Version difference data
========

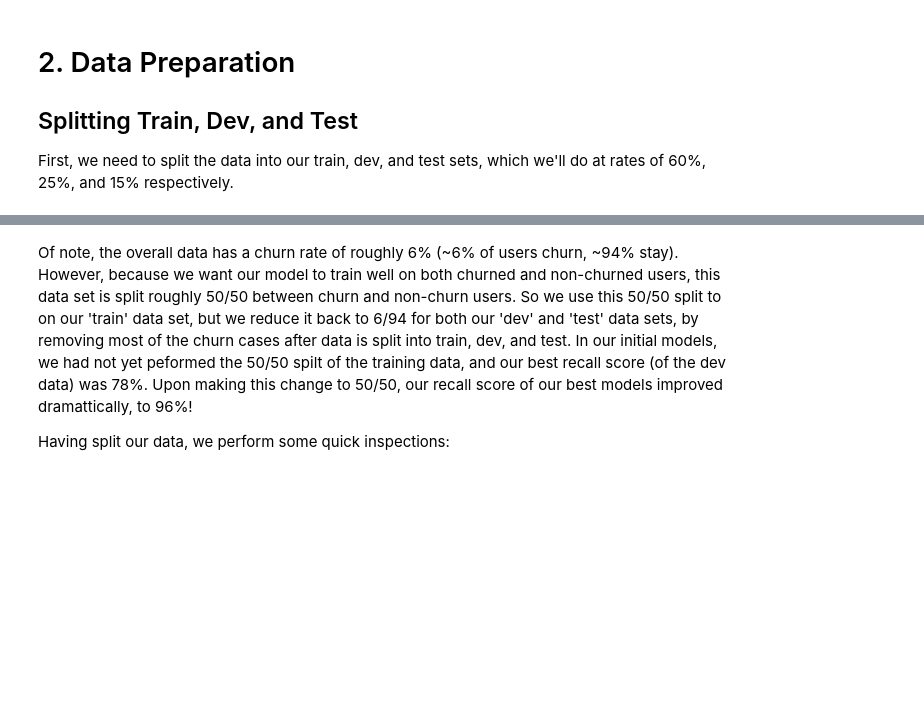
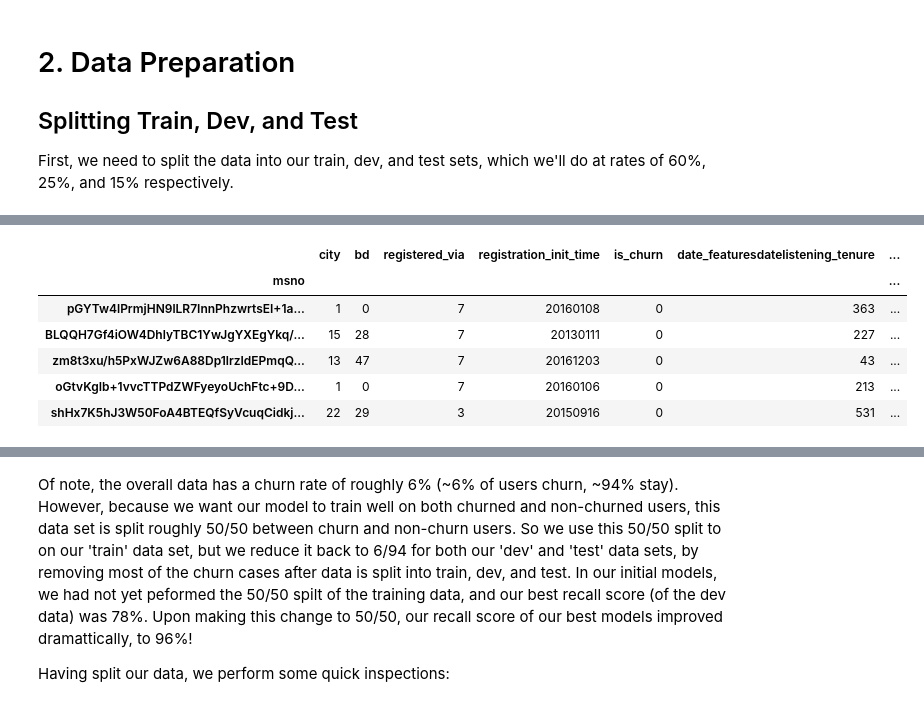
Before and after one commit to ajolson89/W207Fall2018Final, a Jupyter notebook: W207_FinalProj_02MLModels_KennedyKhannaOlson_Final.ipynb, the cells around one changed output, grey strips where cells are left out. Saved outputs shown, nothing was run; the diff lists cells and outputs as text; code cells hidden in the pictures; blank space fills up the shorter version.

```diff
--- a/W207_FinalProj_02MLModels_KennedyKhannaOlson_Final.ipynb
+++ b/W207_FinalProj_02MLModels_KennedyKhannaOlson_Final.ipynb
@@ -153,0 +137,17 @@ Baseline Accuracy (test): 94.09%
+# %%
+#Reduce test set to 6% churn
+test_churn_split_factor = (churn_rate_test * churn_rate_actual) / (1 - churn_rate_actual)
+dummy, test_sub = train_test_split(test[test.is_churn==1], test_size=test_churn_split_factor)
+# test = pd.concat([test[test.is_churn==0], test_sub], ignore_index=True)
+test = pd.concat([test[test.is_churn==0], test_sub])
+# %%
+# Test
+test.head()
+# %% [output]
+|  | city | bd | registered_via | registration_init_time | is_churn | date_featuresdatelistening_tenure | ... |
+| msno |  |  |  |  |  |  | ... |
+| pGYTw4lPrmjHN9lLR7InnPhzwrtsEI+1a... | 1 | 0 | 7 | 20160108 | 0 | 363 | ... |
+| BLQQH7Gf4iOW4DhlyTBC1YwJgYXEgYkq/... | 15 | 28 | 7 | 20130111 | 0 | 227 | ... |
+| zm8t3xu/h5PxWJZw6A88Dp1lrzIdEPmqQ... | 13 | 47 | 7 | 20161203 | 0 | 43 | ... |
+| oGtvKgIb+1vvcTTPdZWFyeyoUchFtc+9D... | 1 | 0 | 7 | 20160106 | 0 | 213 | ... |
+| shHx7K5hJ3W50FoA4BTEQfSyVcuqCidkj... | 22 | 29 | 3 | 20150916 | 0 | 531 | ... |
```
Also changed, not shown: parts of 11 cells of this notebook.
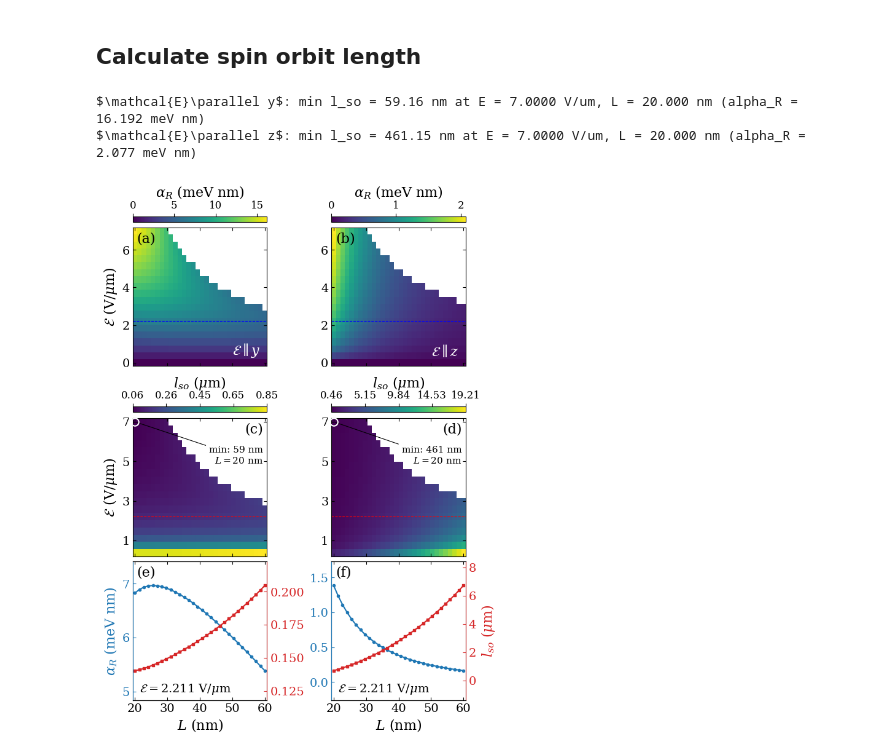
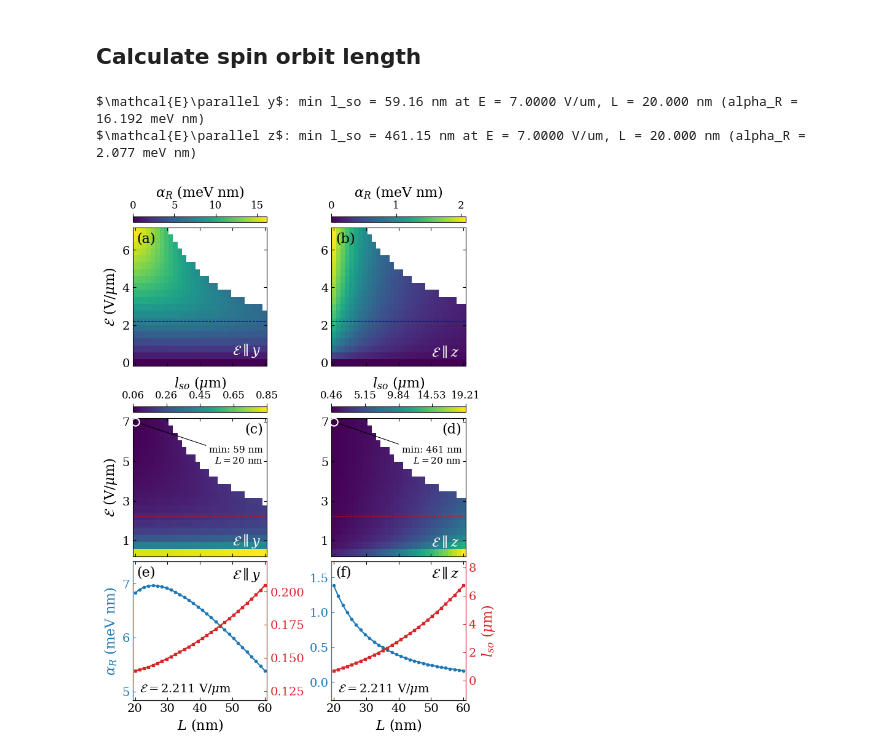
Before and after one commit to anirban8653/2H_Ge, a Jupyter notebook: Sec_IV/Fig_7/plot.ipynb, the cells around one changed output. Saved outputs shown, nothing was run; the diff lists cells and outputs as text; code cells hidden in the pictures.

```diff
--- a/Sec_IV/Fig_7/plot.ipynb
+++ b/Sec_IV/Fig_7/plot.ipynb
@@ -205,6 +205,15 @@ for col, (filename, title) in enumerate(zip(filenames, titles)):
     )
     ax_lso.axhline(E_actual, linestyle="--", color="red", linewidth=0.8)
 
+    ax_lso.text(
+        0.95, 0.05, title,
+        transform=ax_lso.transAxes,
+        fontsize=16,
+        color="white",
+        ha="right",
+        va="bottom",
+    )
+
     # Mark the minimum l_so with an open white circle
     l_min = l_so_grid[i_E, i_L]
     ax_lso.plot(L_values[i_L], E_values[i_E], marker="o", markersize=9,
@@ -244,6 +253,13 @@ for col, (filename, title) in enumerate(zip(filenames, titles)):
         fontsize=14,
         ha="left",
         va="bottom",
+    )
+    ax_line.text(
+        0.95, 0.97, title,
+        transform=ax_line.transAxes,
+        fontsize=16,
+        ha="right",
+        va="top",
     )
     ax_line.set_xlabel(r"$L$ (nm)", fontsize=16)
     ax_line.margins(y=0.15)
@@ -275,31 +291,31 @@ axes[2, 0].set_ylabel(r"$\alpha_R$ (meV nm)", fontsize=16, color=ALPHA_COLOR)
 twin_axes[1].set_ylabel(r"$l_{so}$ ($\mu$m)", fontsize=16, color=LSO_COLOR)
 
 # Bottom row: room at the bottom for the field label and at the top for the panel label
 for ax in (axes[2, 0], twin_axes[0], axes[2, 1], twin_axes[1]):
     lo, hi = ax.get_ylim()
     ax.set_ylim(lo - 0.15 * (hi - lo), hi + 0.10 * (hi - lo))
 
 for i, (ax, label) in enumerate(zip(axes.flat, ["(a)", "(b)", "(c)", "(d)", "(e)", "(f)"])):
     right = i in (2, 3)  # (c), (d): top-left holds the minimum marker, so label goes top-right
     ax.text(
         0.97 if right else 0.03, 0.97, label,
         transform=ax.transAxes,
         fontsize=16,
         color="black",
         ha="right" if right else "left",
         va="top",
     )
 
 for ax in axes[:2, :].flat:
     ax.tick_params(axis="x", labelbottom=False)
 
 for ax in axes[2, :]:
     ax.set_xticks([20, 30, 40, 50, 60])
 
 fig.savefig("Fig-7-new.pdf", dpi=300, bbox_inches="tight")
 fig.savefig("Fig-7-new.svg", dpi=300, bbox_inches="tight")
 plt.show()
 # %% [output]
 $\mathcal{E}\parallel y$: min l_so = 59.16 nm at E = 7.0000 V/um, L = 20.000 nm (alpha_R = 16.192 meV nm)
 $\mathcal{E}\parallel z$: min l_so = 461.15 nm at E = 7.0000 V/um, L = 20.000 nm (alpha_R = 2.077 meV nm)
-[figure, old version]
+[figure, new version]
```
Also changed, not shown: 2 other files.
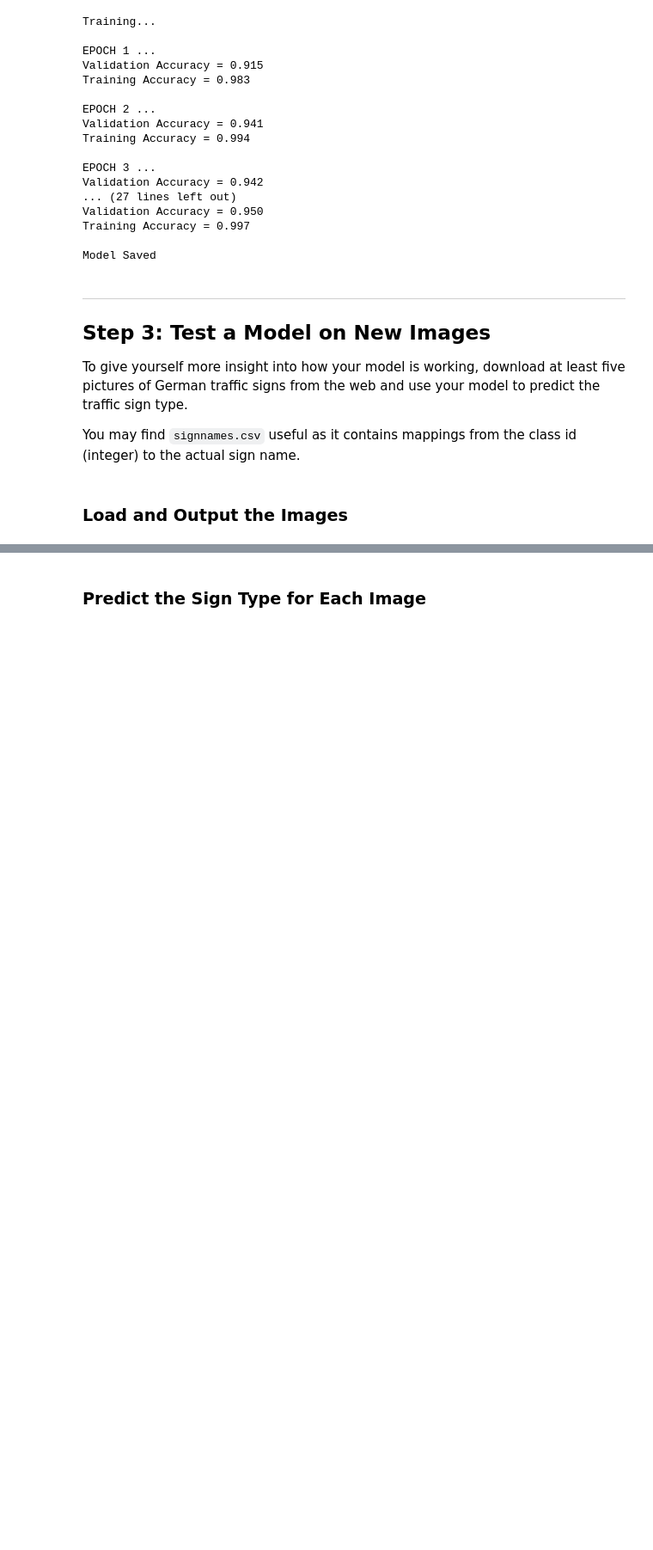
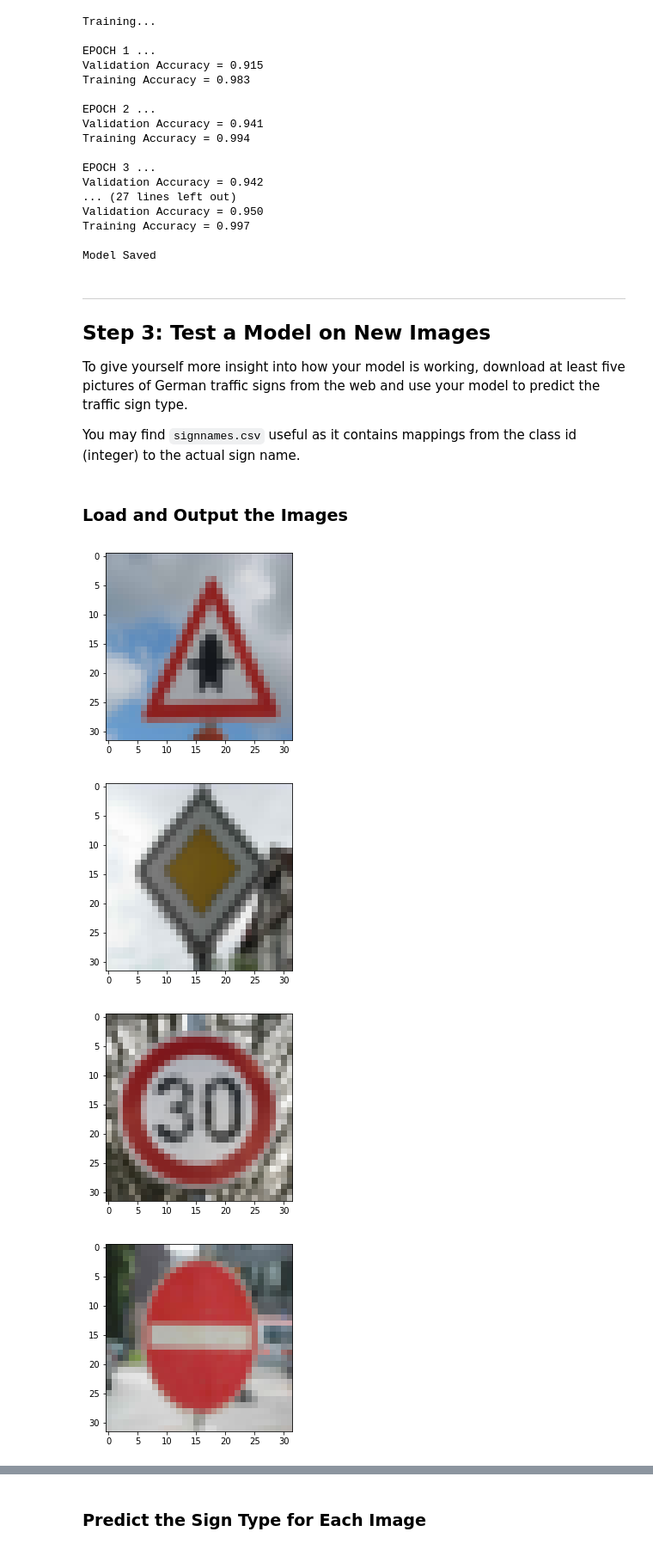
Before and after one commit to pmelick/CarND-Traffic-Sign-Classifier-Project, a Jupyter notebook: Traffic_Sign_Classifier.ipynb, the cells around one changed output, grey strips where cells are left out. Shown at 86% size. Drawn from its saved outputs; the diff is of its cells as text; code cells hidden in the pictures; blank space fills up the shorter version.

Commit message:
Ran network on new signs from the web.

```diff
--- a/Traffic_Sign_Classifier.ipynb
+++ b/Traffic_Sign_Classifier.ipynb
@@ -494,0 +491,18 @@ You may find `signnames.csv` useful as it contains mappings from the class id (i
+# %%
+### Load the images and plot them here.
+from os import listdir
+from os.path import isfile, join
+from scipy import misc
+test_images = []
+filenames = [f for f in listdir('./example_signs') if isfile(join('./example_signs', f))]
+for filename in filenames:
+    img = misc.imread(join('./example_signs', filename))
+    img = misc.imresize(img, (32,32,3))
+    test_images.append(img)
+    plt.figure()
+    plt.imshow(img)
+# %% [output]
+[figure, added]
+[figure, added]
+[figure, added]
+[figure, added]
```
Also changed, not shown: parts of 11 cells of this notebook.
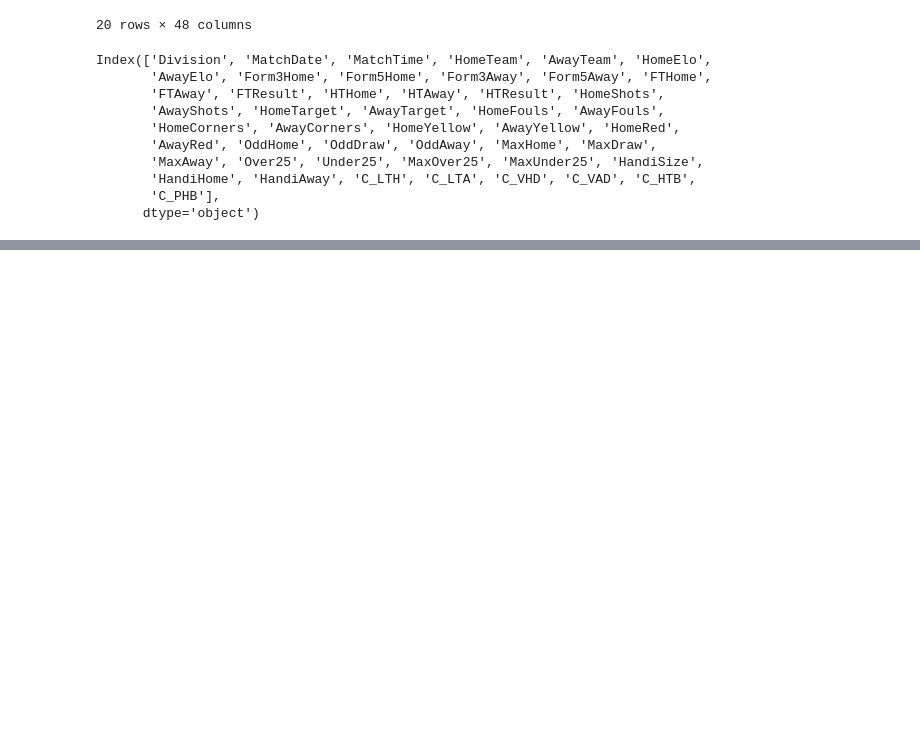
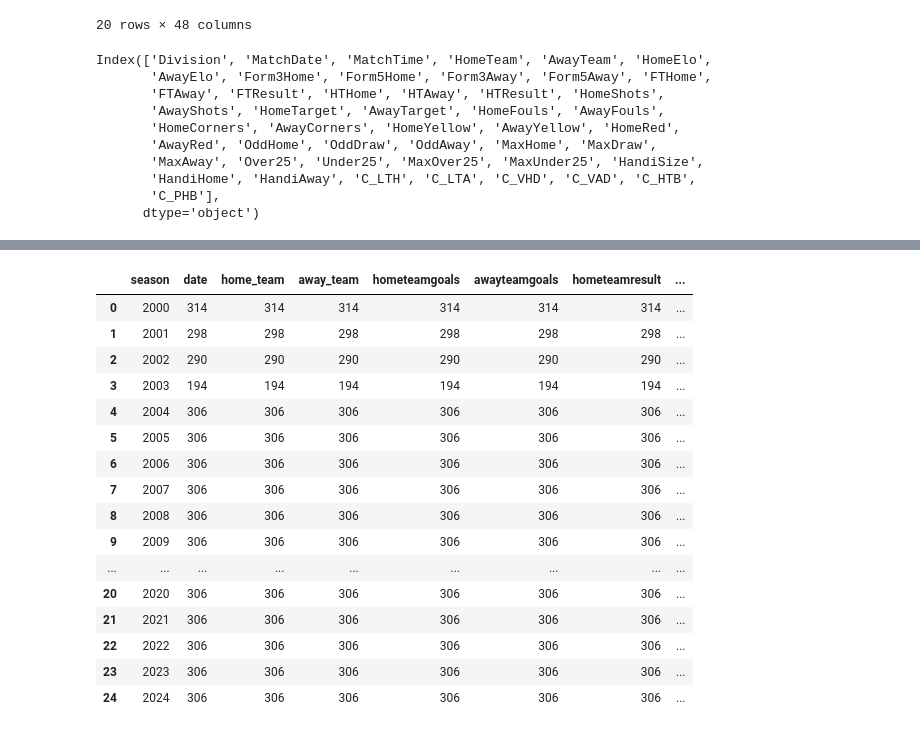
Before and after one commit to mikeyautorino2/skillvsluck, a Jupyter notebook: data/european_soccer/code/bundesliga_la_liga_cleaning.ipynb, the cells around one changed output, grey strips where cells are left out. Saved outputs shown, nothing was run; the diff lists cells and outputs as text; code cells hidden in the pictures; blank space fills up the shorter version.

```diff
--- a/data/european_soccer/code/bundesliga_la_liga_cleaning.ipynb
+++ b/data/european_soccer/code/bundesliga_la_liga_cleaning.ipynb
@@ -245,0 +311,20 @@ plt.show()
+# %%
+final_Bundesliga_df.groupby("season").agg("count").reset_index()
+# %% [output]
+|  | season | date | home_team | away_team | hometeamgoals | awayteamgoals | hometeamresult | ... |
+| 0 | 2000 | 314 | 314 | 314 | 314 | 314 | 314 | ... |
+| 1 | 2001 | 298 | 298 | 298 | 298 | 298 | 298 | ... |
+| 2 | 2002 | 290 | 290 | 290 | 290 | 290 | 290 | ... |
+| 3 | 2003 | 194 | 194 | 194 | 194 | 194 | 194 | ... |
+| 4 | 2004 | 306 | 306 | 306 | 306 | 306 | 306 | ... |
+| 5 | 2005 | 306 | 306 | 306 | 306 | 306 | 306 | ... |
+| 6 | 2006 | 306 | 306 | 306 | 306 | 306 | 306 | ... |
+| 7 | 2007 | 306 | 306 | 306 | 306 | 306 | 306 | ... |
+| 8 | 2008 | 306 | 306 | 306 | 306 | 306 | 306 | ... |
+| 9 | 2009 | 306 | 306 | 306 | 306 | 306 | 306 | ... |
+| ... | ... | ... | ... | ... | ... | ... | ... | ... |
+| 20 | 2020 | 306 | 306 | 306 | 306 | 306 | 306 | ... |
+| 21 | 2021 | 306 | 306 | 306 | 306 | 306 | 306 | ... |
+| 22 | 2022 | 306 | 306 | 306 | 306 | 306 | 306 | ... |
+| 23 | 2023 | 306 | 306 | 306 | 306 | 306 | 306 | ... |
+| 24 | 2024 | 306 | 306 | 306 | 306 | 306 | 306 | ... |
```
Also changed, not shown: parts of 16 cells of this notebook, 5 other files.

========

Exercise aim -> Pull out every line of the records above that contains the word "plot".

Task result ->
Before and after one commit to anirban8653/2H_Ge, a Jupyter notebook: Sec_IV/Fig_7/plot.ipynb, the cells around one changed output. Saved outputs shown, nothing was run; the diff lists cells and outputs as text; code cells hidden in the pictures.
--- a/Sec_IV/Fig_7/plot.ipynb
+++ b/Sec_IV/Fig_7/plot.ipynb
     ax_lso.plot(L_values[i_L], E_values[i_E], marker="o", markersize=9,
+### Load the images and plot them here.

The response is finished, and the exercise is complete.